** Exercise brief **
Pull every "className" line out of the data below.

Web page revision data:

★ ★ ★ ★ ★ ★ ★

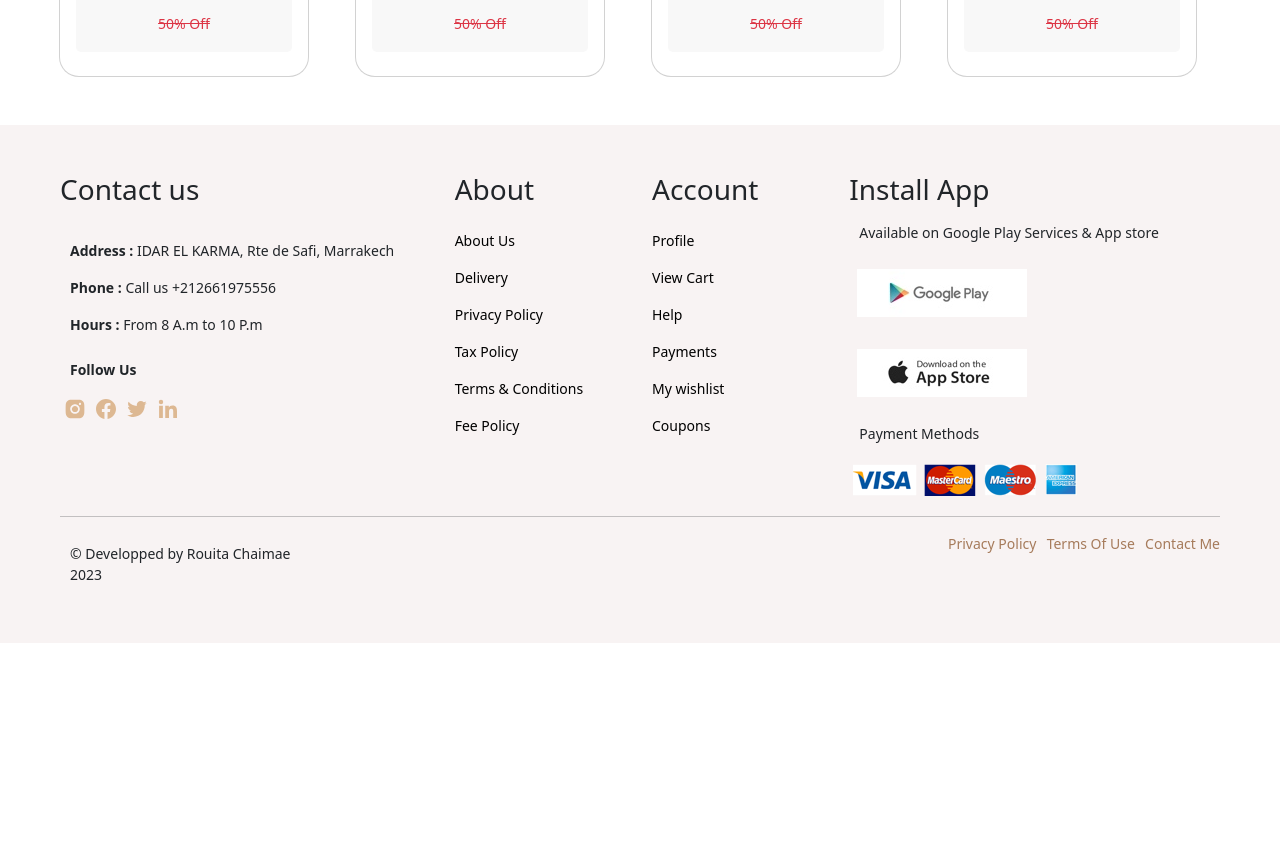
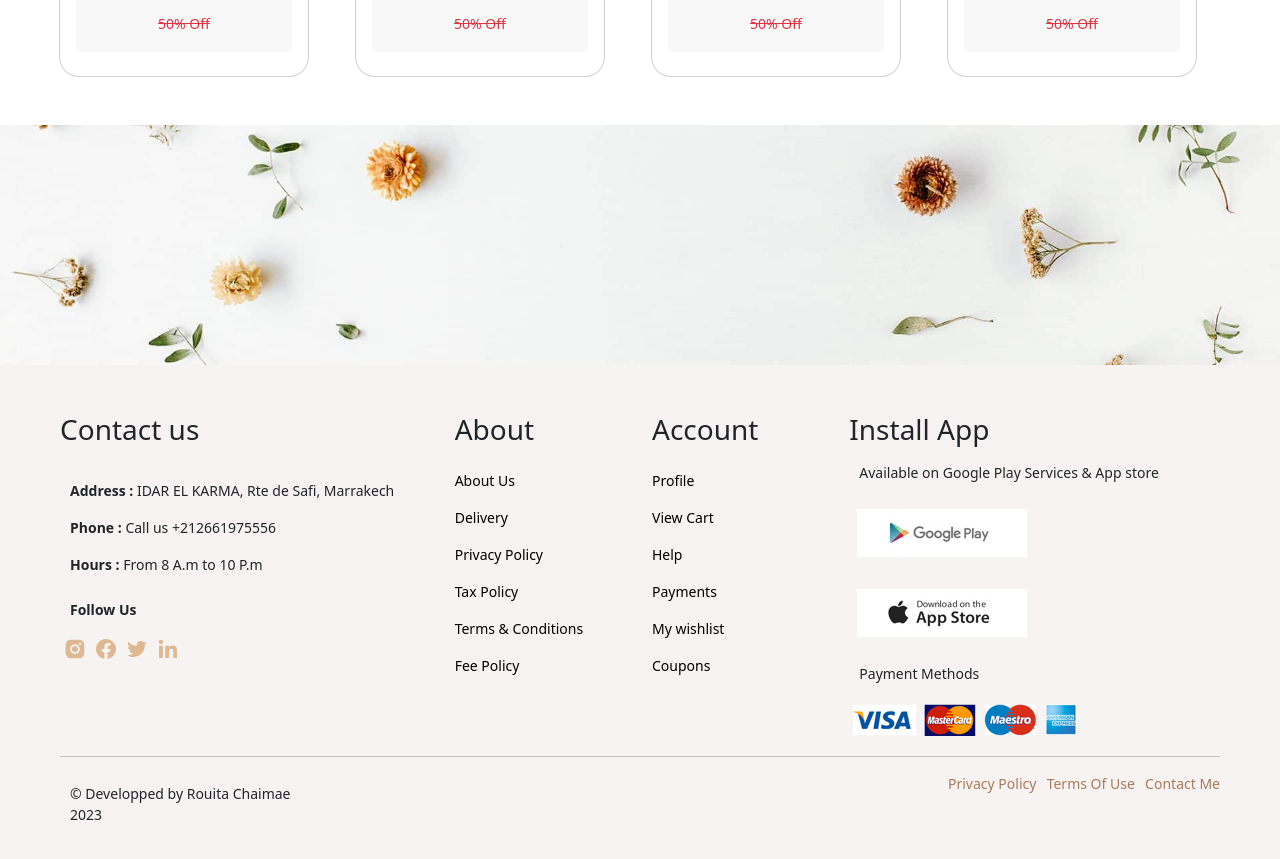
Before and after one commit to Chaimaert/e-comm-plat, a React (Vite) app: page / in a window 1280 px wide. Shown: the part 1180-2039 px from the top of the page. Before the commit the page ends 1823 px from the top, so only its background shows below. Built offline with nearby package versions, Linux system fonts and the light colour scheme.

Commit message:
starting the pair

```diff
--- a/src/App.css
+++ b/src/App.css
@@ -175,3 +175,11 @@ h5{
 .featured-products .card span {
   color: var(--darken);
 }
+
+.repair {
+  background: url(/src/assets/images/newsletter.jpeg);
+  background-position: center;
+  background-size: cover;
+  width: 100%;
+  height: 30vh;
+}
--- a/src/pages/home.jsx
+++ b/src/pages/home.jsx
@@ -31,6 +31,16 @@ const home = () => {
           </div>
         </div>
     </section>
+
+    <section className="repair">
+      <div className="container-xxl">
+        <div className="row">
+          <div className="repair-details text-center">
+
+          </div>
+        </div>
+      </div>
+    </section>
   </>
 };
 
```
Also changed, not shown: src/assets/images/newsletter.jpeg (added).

★ ★ ★ ★ ★ ★ ★

** Solution to the exercise **
+    <section className="repair">
+      <div className="container-xxl">
+        <div className="row">
+          <div className="repair-details text-center">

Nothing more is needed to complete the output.